▸ EXERCISE OBJECTIVE
Below are records to reproduce in full; copy them exactly but keep the pictures out.

▸ DATA FOR THE TASK
---+---
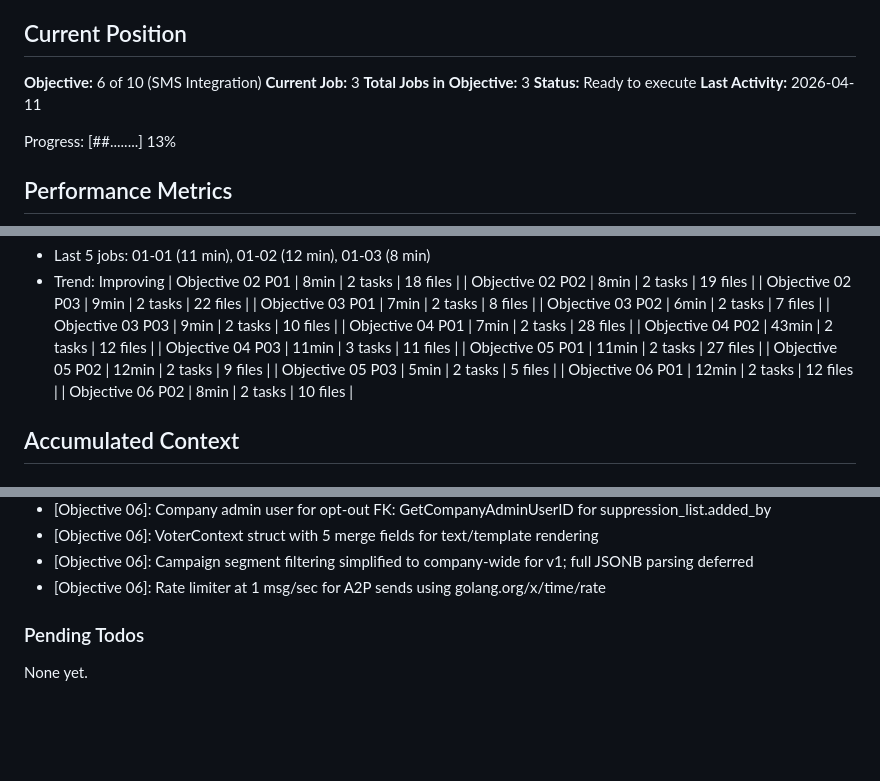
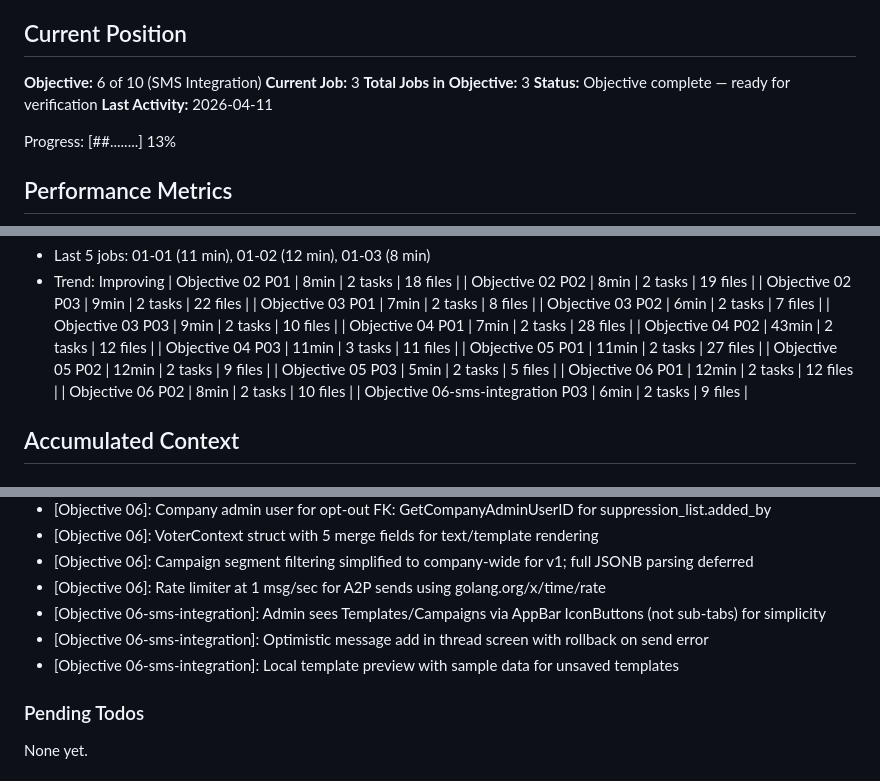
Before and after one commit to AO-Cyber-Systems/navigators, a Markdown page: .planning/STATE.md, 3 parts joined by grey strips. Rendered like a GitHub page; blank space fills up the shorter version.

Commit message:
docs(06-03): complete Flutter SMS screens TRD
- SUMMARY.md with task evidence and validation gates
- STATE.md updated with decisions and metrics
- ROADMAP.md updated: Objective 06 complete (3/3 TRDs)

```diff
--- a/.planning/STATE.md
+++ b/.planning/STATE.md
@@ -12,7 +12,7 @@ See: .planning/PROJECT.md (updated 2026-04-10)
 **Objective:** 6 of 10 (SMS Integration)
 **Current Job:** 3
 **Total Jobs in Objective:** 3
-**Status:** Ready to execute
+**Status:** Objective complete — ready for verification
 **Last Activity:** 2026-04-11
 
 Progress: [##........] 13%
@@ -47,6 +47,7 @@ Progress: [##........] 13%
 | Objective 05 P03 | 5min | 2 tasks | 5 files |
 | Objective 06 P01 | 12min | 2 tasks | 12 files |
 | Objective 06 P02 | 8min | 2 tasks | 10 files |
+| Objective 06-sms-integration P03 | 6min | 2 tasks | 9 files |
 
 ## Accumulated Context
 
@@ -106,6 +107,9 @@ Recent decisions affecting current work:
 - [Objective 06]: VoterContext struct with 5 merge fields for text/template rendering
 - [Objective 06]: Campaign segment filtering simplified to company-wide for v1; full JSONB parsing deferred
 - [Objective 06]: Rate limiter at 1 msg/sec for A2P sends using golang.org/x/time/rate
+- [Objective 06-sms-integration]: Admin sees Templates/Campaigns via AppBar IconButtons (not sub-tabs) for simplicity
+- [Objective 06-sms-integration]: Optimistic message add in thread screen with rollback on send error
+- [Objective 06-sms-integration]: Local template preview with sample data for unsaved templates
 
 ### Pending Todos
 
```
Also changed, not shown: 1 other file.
---+---
▸ COMPLETED EXERCISE
Before and after one commit to AO-Cyber-Systems/navigators, a Markdown page: .planning/STATE.md, 3 parts joined by grey strips. Rendered like a GitHub page; blank space fills up the shorter version.

Commit message:
docs(06-03): complete Flutter SMS screens TRD
- SUMMARY.md with task evidence and validation gates
- STATE.md updated with decisions and metrics
- ROADMAP.md updated: Objective 06 complete (3/3 TRDs)

```diff
--- a/.planning/STATE.md
+++ b/.planning/STATE.md
@@ -12,7 +12,7 @@ See: .planning/PROJECT.md (updated 2026-04-10)
 **Objective:** 6 of 10 (SMS Integration)
 **Current Job:** 3
 **Total Jobs in Objective:** 3
-**Status:** Ready to execute
+**Status:** Objective complete — ready for verification
 **Last Activity:** 2026-04-11
 
 Progress: [##........] 13%
@@ -47,6 +47,7 @@ Progress: [##........] 13%
 | Objective 05 P03 | 5min | 2 tasks | 5 files |
 | Objective 06 P01 | 12min | 2 tasks | 12 files |
 | Objective 06 P02 | 8min | 2 tasks | 10 files |
+| Objective 06-sms-integration P03 | 6min | 2 tasks | 9 files |
 
 ## Accumulated Context
 
@@ -106,6 +107,9 @@ Recent decisions affecting current work:
 - [Objective 06]: VoterContext struct with 5 merge fields for text/template rendering
 - [Objective 06]: Campaign segment filtering simplified to company-wide for v1; full JSONB parsing deferred
 - [Objective 06]: Rate limiter at 1 msg/sec for A2P sends using golang.org/x/time/rate
+- [Objective 06-sms-integration]: Admin sees Templates/Campaigns via AppBar IconButtons (not sub-tabs) for simplicity
+- [Objective 06-sms-integration]: Optimistic message add in thread screen with rollback on send error
+- [Objective 06-sms-integration]: Local template preview with sample data for unsaved templates
 
 ### Pending Todos
 
```
Also changed, not shown: 1 other file.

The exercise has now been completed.